Aetna Medicare Supplement Plan N
Plan N is also quite comprehensive, but unlike Plans F and G, Plan N offers an even lower monthly premium is you’re willing to pay small co-pays:
- No more than $20 co-pay for office visits
- No more than $50 co-pay for emergency visits
- Plan N doesn’t cover “excess” charges under Plan B. You can find out from your medical service provider whether you would be subject to excess charges (which can’t exceed 15% of the Medicare approved price).
Plan N is an excellent compromise between affordable premium and comprehensive coverage.
Aetna’s Medicare Supplement Insurance Plans are required to be Guaranteed Renewal. This means that they cannot be canceled by Aetna unless you fail to make your required premium payments.
Update On Aetna Medicare Supplement Plans C, F, and G
You may have heard about changes for Plans C, and F. These changes will only affect Beneficiaries who are eligible for Medicare after January 1, 2020. Plans C, F, and High Deductible F will not be available for those eligible after January 1, 2020.
If you are already eligible for Medicare, or if you become eligible before January 1, 2020, you will be able to enroll in these Plans, or keep them if you are already enrolled in them. Even if you’re not already enrolled in these Plans, your right to enroll in them is preserved.
With Plan F and High Deductible F being eliminated in 2020, a new option is being made available: High Deductible G. This Plan will function just like regular Plan G, but you must meet the annual deductible of $2,180 before the Plan will pay Part B benefits.
In exchange for paying the higher the deductible, the Plan comes with lower monthly premiums.
Can I Switch From One Aetna Supplement Insurance Plan To Another?
One of the drawbacks to Medigap Plans is that switching from one Plan to another, or one carrier to another can be difficult. Every Medicare Beneficiary has the right to enroll in a Medicare Supplement Insurance plan when they first become eligible for Medicare.
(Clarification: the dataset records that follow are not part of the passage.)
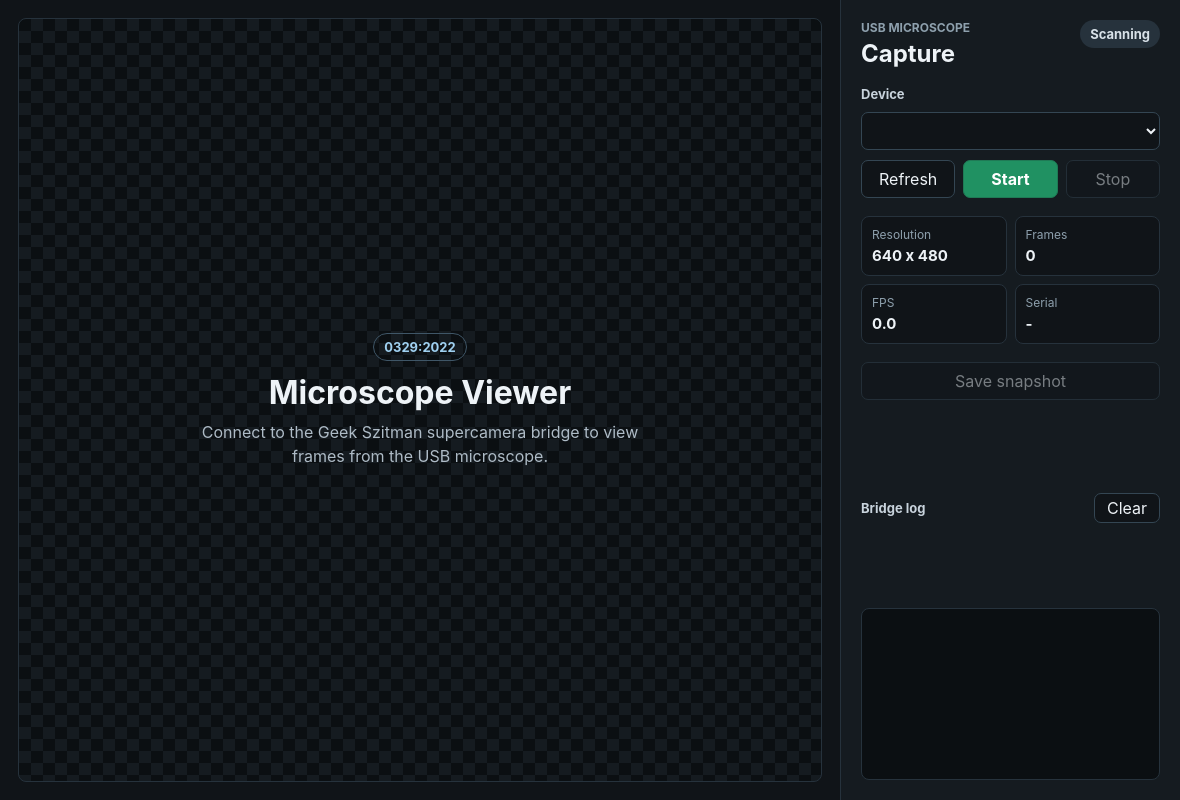
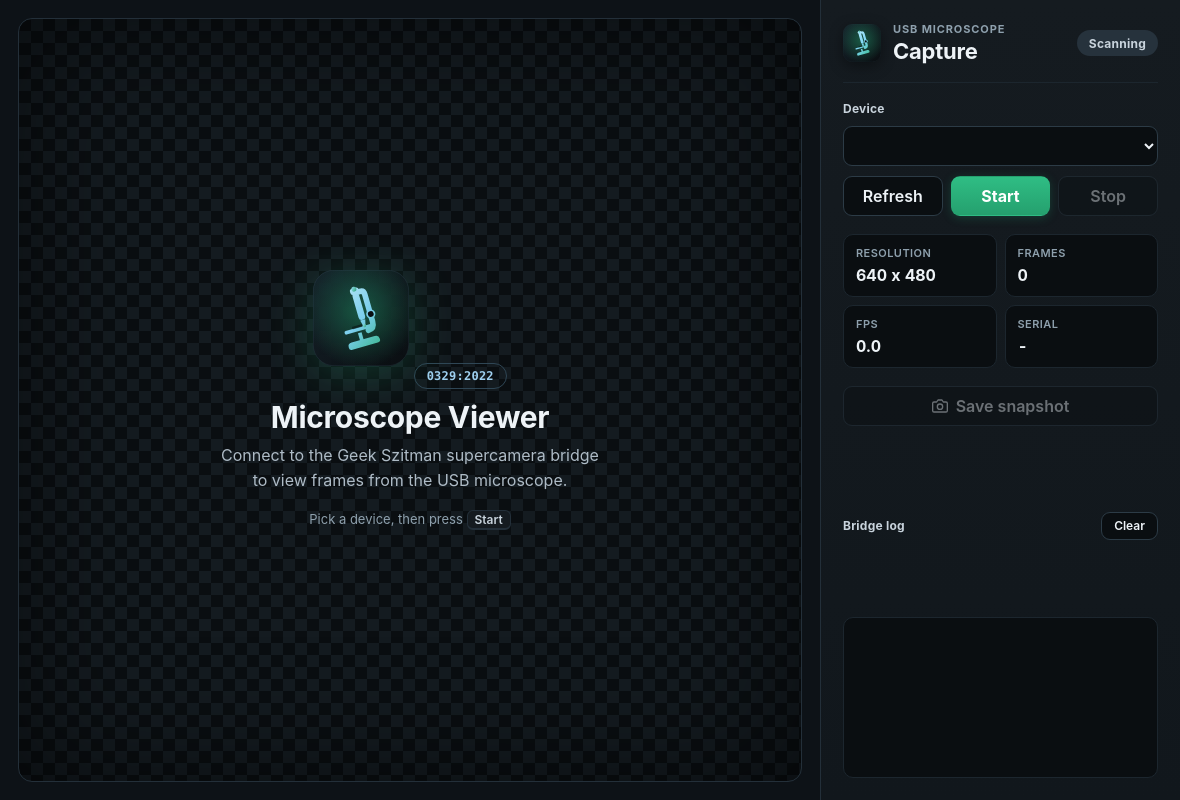
Before and after one commit to ballerburg9005/microscope-viewer, an Electron app: page src/renderer/index.html in a window 1180 px wide. Drawn offline with Linux system fonts and the light colour scheme; no server answers.

Commit message:
Add microscope viewer branding

```diff
--- a/src/main.js
+++ b/src/main.js
@@ -16,8 +16,9 @@ function createWindow() {
     height: 760,
     minWidth: 900,
     minHeight: 620,
-    backgroundColor: '#101418',
+    backgroundColor: '#0d1217',
     title: 'Microscope Viewer',
+    icon: path.join(appRoot, 'assets', 'icon.png'),
     webPreferences: {
       preload: path.join(__dirname, 'preload.js'),
       contextIsolation: true,
--- a/src/renderer/index.html
+++ b/src/renderer/index.html
@@ -11,19 +11,27 @@
       <section class="viewer">
         <div class="video-stage" id="stage">
           <img id="frame" alt="Microscope video frame" />
+          <div class="stage-overlay">
+            <span class="live-pill"><span class="live-dot"></span>Live</span>
+          </div>
           <div class="empty-state" id="emptyState">
+            <img class="empty-logo" src="../../assets/icon.svg" alt="" width="96" height="96" />
             <div class="device-mark">0329:2022</div>
             <h1>Microscope Viewer</h1>
             <p>Connect to the Geek Szitman supercamera bridge to view frames from the USB microscope.</p>
+            <div class="empty-hint">Pick a device, then press <kbd>Start</kbd></div>
           </div>
         </div>
       </section>
 
       <aside class="control-panel">
         <header>
-          <div>
-            <p class="eyebrow">USB microscope</p>
-            <h2>Capture</h2>
+          <div class="brand">
+            <img class="brand-logo" src="../../assets/icon.svg" alt="" width="38" height="38" />
+            <div>
+              <p class="eyebrow">USB microscope</p>
+              <h2>Capture</h2>
+            </div>
           </div>
           <span class="status" id="status">Idle</span>
         </header>
@@ -58,7 +66,10 @@
         </div>
 
         <div class="section">
-          <button id="snapshotButton" type="button" class="wide">Save snapshot</button>
+          <button id="snapshotButton" type="button" class="wide">
+            <svg viewBox="0 0 24 24" width="16" height="16" aria-hidden="true" fill="none" stroke="currentColor" stroke-width="2" stroke-linecap="round" stroke-linejoin="round"><path d="M23 19a2 2 0 0 1-2 2H3a2 2 0 0 1-2-2V8a2 2 0 0 1 2-2h4l2-3h6l2 3h4a2 2 0 0 1 2 2z"/><circle cx="12" cy="13" r="4"/></svg>
+            Save snapshot
+          </button>
         </div>
 
         <div class="section log-section">
--- a/src/renderer/renderer.js
+++ b/src/renderer/renderer.js
@@ -6,6 +6,7 @@ const snapshotButton = document.getElementById('snapshotButton');
 const clearLogButton = document.getElementById('clearLogButton');
 const statusEl = document.getElementById('status');
 const frameEl = document.getElementById('frame');
+const stageEl = document.getElementById('stage');
 const emptyState = document.getElementById('emptyState');
 const resolutionEl = document.getElementById('resolution');
 const framesEl = document.getElementById('frames');
@@ -21,6 +22,7 @@ let fpsWindowFrames = 0;
 function setStatus(text, state = '') {
   statusEl.textContent = text;
   statusEl.className = `status ${state}`.trim();
+  stageEl.classList.toggle('is-live', state === 'live');
 }
 
 function log(message, level = 'info') {
--- a/src/renderer/styles.css
+++ b/src/renderer/styles.css
@@ -1,8 +1,20 @@
 :root {
   color-scheme: dark;
   font-family: Inter, ui-sans-serif, system-ui, -apple-system, BlinkMacSystemFont, "Segoe UI", sans-serif;
-  background: #101418;
-  color: #eef3f7;
+  --bg: #0d1217;
+  --bg-deep: #0a0e11;
+  --panel: #151b20;
+  --panel-2: #11171c;
+  --line: #232f39;
+  --line-soft: #1c262e;
+  --text: #eef3f7;
+  --text-dim: #8ea0ad;
+  --text-mid: #c8d3dc;
+  --accent: #25a06e;
+  --accent-bright: #2fbd84;
+  --cyan: #9fd0f0;
+  background: var(--bg);
+  color: var(--text);
 }
 
 * {
@@ -12,7 +24,7 @@
 body {
   margin: 0;
   min-width: 900px;
-  background: #101418;
+  background: var(--bg);
 }
 
 button,
@@ -22,9 +34,11 @@ select {
 
 .app-shell {
   display: grid;
-  grid-template-columns: minmax(0, 1fr) 340px;
+  grid-template-columns: minmax(0, 1fr) 360px;
   height: 100vh;
 }
+
+/* ---------- viewer ---------- */
 
 .viewer {
   min-width: 0;
@@ -38,16 +52,17 @@ select {
   width: 100%;
   height: 100%;
   overflow: hidden;
-  border: 1px solid #26323c;
-  border-radius: 8px;
+  border: 1px solid var(--line);
+  border-radius: 14px;
   background:
-    linear-gradient(45deg, #151b20 25%, transparent 25%),
-    linear-gradient(-45deg, #151b20 25%, transparent 25%),
-    linear-gradient(45deg, transparent 75%, #151b20 75%),
-    linear-gradient(-45deg, transparent 75%, #151b20 75%);
-  background-color: #0b0f12;
+    linear-gradient(45deg, #141b20 25%, transparent 25%),
+    linear-gradient(-45deg, #141b20 25%, transparent 25%),
+    linear-gradient(45deg, transparent 75%, #141b20 75%),
+    linear-gradient(-45deg, transparent 75%, #141b20 75%);
+  background-color: var(--bg-deep);
   background-position: 0 0, 0 12px, 12px -12px, -12px 0;
   background-size: 24px 24px;
+  box-shadow: inset 0 0 120px rgba(0, 0, 0, 0.55);
 }
 
 #frame {
@@ -58,90 +73,180 @@ select {
   image-rendering: auto;
 }
 
+.stage-overlay {
+  position: absolute;
+  top: 14px;
+  left: 14px;
+  display: none;
+  pointer-events: none;
+}
+
+.video-stage.is-live .stage-overlay {
+  display: block;
+}
+
+.live-pill {
+  display: inline-flex;
+  align-items: center;
+  gap: 8px;
+  padding: 5px 12px 5px 10px;
+  border-radius: 999px;
+  background: rgba(10, 14, 17, 0.72);
+  border: 1px solid rgba(95, 240, 176, 0.35);
+  color: #b7f4d8;
+  font-size: 12px;
+  font-weight: 700;
+  letter-spacing: 0.04em;
+  text-transform: uppercase;
+  backdrop-filter: blur(6px);
+}
+
+.live-dot {
+  width: 8px;
+  height: 8px;
+  border-radius: 50%;
+  background: #5ff0b0;
+  box-shadow: 0 0 0 0 rgba(95, 240, 176, 0.6);
+  animation: pulse 1.6s ease-out infinite;
+}
+
+@keyframes pulse {
+  0% { box-shadow: 0 0 0 0 rgba(95, 240, 176, 0.55); }
+  70% { box-shadow: 0 0 0 7px rgba(95, 240, 176, 0); }
+  100% { box-shadow: 0 0 0 0 rgba(95, 240, 176, 0); }
+}
+
 .empty-state {
   width: min(480px, 80%);
   text-align: center;
   color: #aebbc6;
 }
 
+.empty-logo {
+  margin-bottom: 14px;
+  filter: drop-shadow(0 8px 24px rgba(31, 143, 99, 0.35));
+  opacity: 0.96;
+}
+
 .empty-state h1 {
-  margin: 12px 0 8px;
-  font-size: 32px;
-  font-weight: 650;
-  letter-spacing: 0;
-  color: #eef3f7;
+  margin: 10px 0 8px;
+  font-size: 30px;
+  font-weight: 700;
+  letter-spacing: -0.01em;
+  color: var(--text);
 }
 
 .empty-state p {
-  margin: 0;
-  line-height: 1.5;
+  margin: 0 auto;
+  max-width: 380px;
+  line-height: 1.55;
+}
+
+.empty-hint {
+  margin-top: 18px;
+  font-size: 13px;
+  color: var(--text-dim);
+}
+
+.empty-hint kbd {
+  display: inline-block;
+  padding: 1px 7px;
+  border: 1px solid var(--line);
+  border-bottom-width: 2px;
+  border-radius: 6px;
+  background: var(--panel);
+  color: var(--text-mid);
+  font: inherit;
+  font-size: 12px;
+  font-weight: 600;
 }
 
 .device-mark {
   display: inline-flex;
   align-items: center;
-  height: 28px;
-  padding: 0 10px;
-  border: 1px solid #3f5667;
+  height: 26px;
+  padding: 0 12px;
+  border: 1px solid #2f4655;
   border-radius: 999px;
-  color: #9fd0f0;
-  font-size: 13px;
+  color: var(--cyan);
+  font-family: ui-monospace, SFMono-Regular, "SF Mono", Menlo, monospace;
+  font-size: 12px;
   font-weight: 700;
+  letter-spacing: 0.02em;
 }
+
+/* ---------- control panel ---------- */
 
 .control-panel {
   display: flex;
   flex-direction: column;
   gap: 18px;
   min-width: 0;
-  padding: 20px;
-  border-left: 1px solid #26323c;
-  background: #151b20;
+  padding: 22px;
+  border-left: 1px solid var(--line);
+  background: linear-gradient(180deg, var(--panel) 0%, var(--panel-2) 100%);
 }
 
 .control-panel header {
   display: flex;
-  align-items: start;
+  align-items: center;
   justify-content: space-between;
   gap: 16px;
+  padding-bottom: 18px;
+  border-bottom: 1px solid var(--line-soft);
+}
+
+.brand {
+  display: flex;
+  align-items: center;
+  gap: 12px;
+}
+
+.brand-logo {
+  border-radius: 9px;
+  box-shadow: 0 4px 14px rgba(0, 0, 0, 0.4);
 }
 
 .eyebrow {
-  margin: 0 0 4px;
-  color: #8ea0ad;
-  font-size: 12px;
+  margin: 0 0 2px;
+  color: var(--text-dim);
+  font-size: 11px;
   font-weight: 700;
-  letter-spacing: 0;
+  letter-spacing: 0.08em;
   text-transform: uppercase;
 }
 
 h2 {
   margin: 0;
-  font-size: 24px;
-  font-weight: 650;
-  letter-spacing: 0;
+  font-size: 22px;
+  font-weight: 700;
+  letter-spacing: -0.01em;
 }
 
 .status {
   display: inline-flex;
   align-items: center;
-  min-height: 28px;
-  padding: 0 10px;
+  min-height: 26px;
+  padding: 0 12px;
   border-radius: 999px;
   background: #26323c;
-  color: #d8e1e8;
-  font-size: 13px;
+  color: var(--text-mid);
+  font-size: 12px;
   font-weight: 700;
+  letter-spacing: 0.02em;
+  white-space: nowrap;
 }
 
 .status.live {
-  background: #184d3a;
+  background: rgba(24, 77, 58, 0.9);
   color: #b7f4d8;
+  box-shadow: inset 0 0 0 1px rgba(95, 240, 176, 0.3);
 }
 
 .status.error {
-  background: #5a2727;
+  background: #4f2424;
   color: #ffc7c7;
+  box-shadow: inset 0 0 0 1px rgba(255, 120, 120, 0.3);
 }
 
 .section {
@@ -150,44 +255,68 @@ h2 {
 }
 
 label {
-  color: #c8d3dc;
-  font-size: 13px;
+  color: var(--text-mid);
+  font-size: 12px;
   font-weight: 700;
+  letter-spacing: 0.02em;
 }
 
 select,
 button {
-  min-height: 38px;
-  border: 1px solid #344653;
-  border-radius: 7px;
-  background: #101418;
-  color: #eef3f7;
+  min-height: 40px;
+  border: 1px solid #2c3b46;
+  border-radius: 9px;
+  background: var(--bg-deep);
+  color: var(--text);
+  transition: border-color 0.15s ease, background 0.15s ease, transform 0.05s ease;
 }
 
 select {
   width: 100%;
-  padding: 0 10px;
+  padding: 0 12px;
+}
+
+select:focus-visible,
+button:focus-visible {
+  outline: 2px solid var(--cyan);
+  outline-offset: 2px;
 }
 
 button {
-  padding: 0 12px;
+  display: inline-flex;
+  align-items: center;
+  justify-content: center;
+  gap: 8px;
+  padding: 0 14px;
+  font-weight: 600;
   cursor: pointer;
 }
 
-button:hover {
+button:hover:not(:disabled) {
   border-color: #4f6f83;
+  background: #131a20;
+}
+
+button:active:not(:disabled) {
+  transform: translateY(1px);
 }
 
 button:disabled {
   cursor: not-allowed;
-  opacity: 0.45;
+  opacity: 0.4;
 }
 
 .primary {
-  border-color: #1f7a55;
-  background: #209162;
+  border-color: transparent;
+  background: linear-gradient(180deg, var(--accent-bright), var(--accent));
   color: #ffffff;
   font-weight: 700;
+  box-shadow: 0 2px 10px rgba(31, 143, 99, 0.3);
+}
+
+.primary:hover:not(:disabled) {
+  border-color: transparent;
+  background: linear-gradient(180deg, #36c98e, #279a6a);
 }
 
 .button-row {
@@ -207,25 +336,29 @@ button:disabled {
 
 .stats-grid div {
   min-width: 0;
-  padding: 10px;
-  border: 1px solid #26323c;
-  border-radius: 8px;
-  background: #101418;
+  padding: 11px 12px;
+  border: 1px solid var(--line-soft);
+  border-radius: 10px;
+  background: var(--bg-deep);
 }
 
 .stats-grid span {
   display: block;
-  margin-bottom: 4px;
-  color: #8ea0ad;
-  font-size: 12px;
+  margin-bottom: 5px;
+  color: var(--text-dim);
+  font-size: 11px;
+  font-weight: 600;
+  letter-spacing: 0.04em;
+  text-transform: uppercase;
 }
 
 .stats-grid strong {
   display: block;
   overflow: hidden;
-  color: #eef3f7;
-  font-size: 15px;
+  color: var(--text);
+  font-size: 16px;
   font-weight: 700;
+  font-variant-numeric: tabular-nums;
   text-overflow: ellipsis;
   white-space: nowrap;
 }
@@ -243,20 +376,31 @@ button:disabled {
 }
 
 .log-header button {
-  min-height: 30px;
+  min-height: 28px;
+  padding: 0 12px;
+  font-size: 12px;
 }
 
 pre {
   min-height: 0;
   height: 100%;
   margin: 0;
-  padding: 10px;
+  padding: 12px;
   overflow: auto;
-  border: 1px solid #26323c;
-  border-radius: 8px;
-  background: #0b0f12;
-  color: #b6c6d2;
+  border: 1px solid var(--line-soft);
+  border-radius: 10px;
+  background: var(--bg-deep);
+  color: #9fb3c2;
+  font-family: ui-monospace, SFMono-Regular, "SF Mono", Menlo, monospace;
   font-size: 12px;
-  line-height: 1.4;
+  line-height: 1.5;
   white-space: pre-wrap;
 }
+
+/* thin scrollbars to match the dark theme */
+pre::-webkit-scrollbar { width: 10px; }
+pre::-webkit-scrollbar-thumb {
+  border: 3px solid var(--bg-deep);
+  border-radius: 999px;
+  background: #2c3b46;
+}
```
Also changed, not shown: .github/social-preview.png (added), README.md, assets/cover.png (added), assets/cover.svg (added), assets/icon-1024.png (added), assets/icon-256.png (added), assets/icon.png (added), assets/icon.svg (added), 1 other file.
This is known as the Medicare Supplement Open Enrollment Period. This is a six month window which begins the later of the date you turn age 65 or enroll in Part B.
If you want to change Plans or carriers after Open Enrollment, you are allowed to, but you will generally be subject to medical underwriting. Your application can even be denied.
However, there are other times when a Medigap company must issue you a policy without underwriting. These times fall under what are called Guaranteed Issue provisions. You may have a Guaranteed Issue right in these circumstances:
- You are on Medicare Advantage, and you move out of the Plan’s service area
- You have been on Medicare Advantage for less than 12 months, and it is your first time on Medicare Advantage (this is known as a Trial Right)
- You dropped your Medicare Supplement Plan to enroll in Medicare Advantage for the first time, and you want to switch back. If you have been on the Medicare Advantage Plan less than 12 months you have a Trial Right
There are other times when you might have a guaranteed issue right. Speak with an independent licensed agent to learn more about changing to Medicare Supplement Insurance after your original Open Enrollment Period.
How To Enroll In An Aetna Medicare Supplement Insurance Plan
Once you know that an Aetna Medigap Plan is right for you, enrollment is simple. You will need your red, white, and blue Original Medicare Card to enroll. Using an independent insurance agent, you can enroll online, over the phone, or face to face.